** Excerpted records follows **

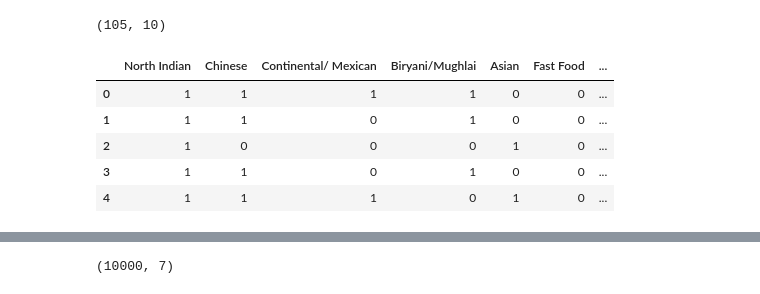
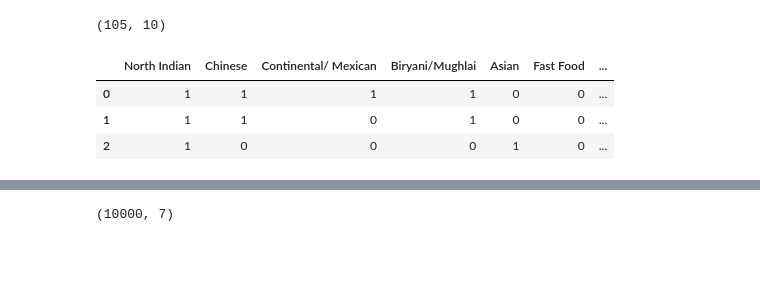
Before and after one commit to Nandeesh-U/ZOMATO-RESTAURANT-CLUSTERING-AND-SENTIMENT-ANALYSIS, a Jupyter notebook: ZOMATO_RESTAURANT_CLUSTERING_AND_SENTIMENT_ANALYSIS.ipynb, the cells around one changed output, grey strips where cells are left out. Cells and saved outputs as stored; diff of their text form; code cells hidden in the pictures; blank space fills up the shorter version.

```diff
--- a/ZOMATO_RESTAURANT_CLUSTERING_AND_SENTIMENT_ANALYSIS.ipynb
+++ b/ZOMATO_RESTAURANT_CLUSTERING_AND_SENTIMENT_ANALYSIS.ipynb
@@ -268,4 +284,4 @@ for i, content in enumerate(names_df['content']):
 # %%
-# dropping the content column
-names_df.drop('content',axis = 1,inplace = True)
+# dropping the redundant columns
+names_df.drop(['content','Unnamed: 0','Unnamed: 0.1','Links'],axis = 1,inplace = True)
 # %%
@@ -392,7 +395,7 @@ names_df.shape
 # %%
 # Appending the new columns to the names_df dataframe
 names_df = pd.concat([names_df,hot_encoded_servs_df],axis = 1)
-names_df.drop(['Unnamed: 0', 'Unnamed: 0.1','additional_services'],axis = 1,inplace = True)
+names_df.drop('additional_services',axis = 1,inplace = True)
 # %%
 names_df.columns
 # %% [output]
@@ -423,9 +422,0 @@ Let us explore the 'known_for' column.
-# %%
-# Cleaning the 'People say this is known for' column
-names_df['known_for'] = names_df['known_for'].replace(np.nan,'')
-
-# Some observations in this column has extra unnecessary text that starts with 'class='. Identifying them and removing
-bool_series = names_df['known_for'].str.contains('class=')
-for i in names_df.loc[bool_series].index:
-  tmp = names_df.iloc[i]['known_for']
-  names_df.at[i,'known_for'] = tmp[:tmp.find('<')]
@@ -535,3 +539,2 @@ array(["['thu', 'wed', 'mon', 'fri', 'sat', 'tue', 'sun']",
 # %%
-#Dropping the redundant columns
-names_df.drop(['Links'],axis = 1, inplace = True)
+names_df.drop(['Open_days','Timings'],axis = 1, inplace = True)
@@ -614,14 +604,12 @@ hot_encoded_cus_df.shape
 # %% [output]
 (105, 10)
 # %%
-hot_encoded_cus_df.head()
+hot_encoded_cus_df.head(3)
 # %% [output]
 |  | North Indian | Chinese | Continental/ Mexican | Biryani/Mughlai | Asian | Fast Food | ... |
 | 0 | 1 | 1 | 1 | 1 | 0 | 0 | ... |
 | 1 | 1 | 1 | 0 | 1 | 0 | 0 | ... |
 | 2 | 1 | 0 | 0 | 0 | 1 | 0 | ... |
-| 3 | 1 | 1 | 0 | 1 | 0 | 0 | ... |
-| 4 | 1 | 1 | 1 | 0 | 1 | 0 | ... |
 # %%
 names_df.shape
 # %% [output]
```
Also changed, not shown: parts of 58 cells of this notebook.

** End of Excerpted records **

Could you please repeat the entries above exactly, with every picture left out?

Response to the task
Before and after one commit to Nandeesh-U/ZOMATO-RESTAURANT-CLUSTERING-AND-SENTIMENT-ANALYSIS, a Jupyter notebook: ZOMATO_RESTAURANT_CLUSTERING_AND_SENTIMENT_ANALYSIS.ipynb, the cells around one changed output, grey strips where cells are left out. Cells and saved outputs as stored; diff of their text form; code cells hidden in the pictures; blank space fills up the shorter version.

```diff
--- a/ZOMATO_RESTAURANT_CLUSTERING_AND_SENTIMENT_ANALYSIS.ipynb
+++ b/ZOMATO_RESTAURANT_CLUSTERING_AND_SENTIMENT_ANALYSIS.ipynb
@@ -268,4 +284,4 @@ for i, content in enumerate(names_df['content']):
 # %%
-# dropping the content column
-names_df.drop('content',axis = 1,inplace = True)
+# dropping the redundant columns
+names_df.drop(['content','Unnamed: 0','Unnamed: 0.1','Links'],axis = 1,inplace = True)
 # %%
@@ -392,7 +395,7 @@ names_df.shape
 # %%
 # Appending the new columns to the names_df dataframe
 names_df = pd.concat([names_df,hot_encoded_servs_df],axis = 1)
-names_df.drop(['Unnamed: 0', 'Unnamed: 0.1','additional_services'],axis = 1,inplace = True)
+names_df.drop('additional_services',axis = 1,inplace = True)
 # %%
 names_df.columns
 # %% [output]
@@ -423,9 +422,0 @@ Let us explore the 'known_for' column.
-# %%
-# Cleaning the 'People say this is known for' column
-names_df['known_for'] = names_df['known_for'].replace(np.nan,'')
-
-# Some observations in this column has extra unnecessary text that starts with 'class='. Identifying them and removing
-bool_series = names_df['known_for'].str.contains('class=')
-for i in names_df.loc[bool_series].index:
-  tmp = names_df.iloc[i]['known_for']
-  names_df.at[i,'known_for'] = tmp[:tmp.find('<')]
@@ -535,3 +539,2 @@ array(["['thu', 'wed', 'mon', 'fri', 'sat', 'tue', 'sun']",
 # %%
-#Dropping the redundant columns
-names_df.drop(['Links'],axis = 1, inplace = True)
+names_df.drop(['Open_days','Timings'],axis = 1, inplace = True)
@@ -614,14 +604,12 @@ hot_encoded_cus_df.shape
 # %% [output]
 (105, 10)
 # %%
-hot_encoded_cus_df.head()
+hot_encoded_cus_df.head(3)
 # %% [output]
 |  | North Indian | Chinese | Continental/ Mexican | Biryani/Mughlai | Asian | Fast Food | ... |
 | 0 | 1 | 1 | 1 | 1 | 0 | 0 | ... |
 | 1 | 1 | 1 | 0 | 1 | 0 | 0 | ... |
 | 2 | 1 | 0 | 0 | 0 | 1 | 0 | ... |
-| 3 | 1 | 1 | 0 | 1 | 0 | 0 | ... |
-| 4 | 1 | 1 | 1 | 0 | 1 | 0 | ... |
 # %%
 names_df.shape
 # %% [output]
```
Also changed, not shown: parts of 58 cells of this notebook.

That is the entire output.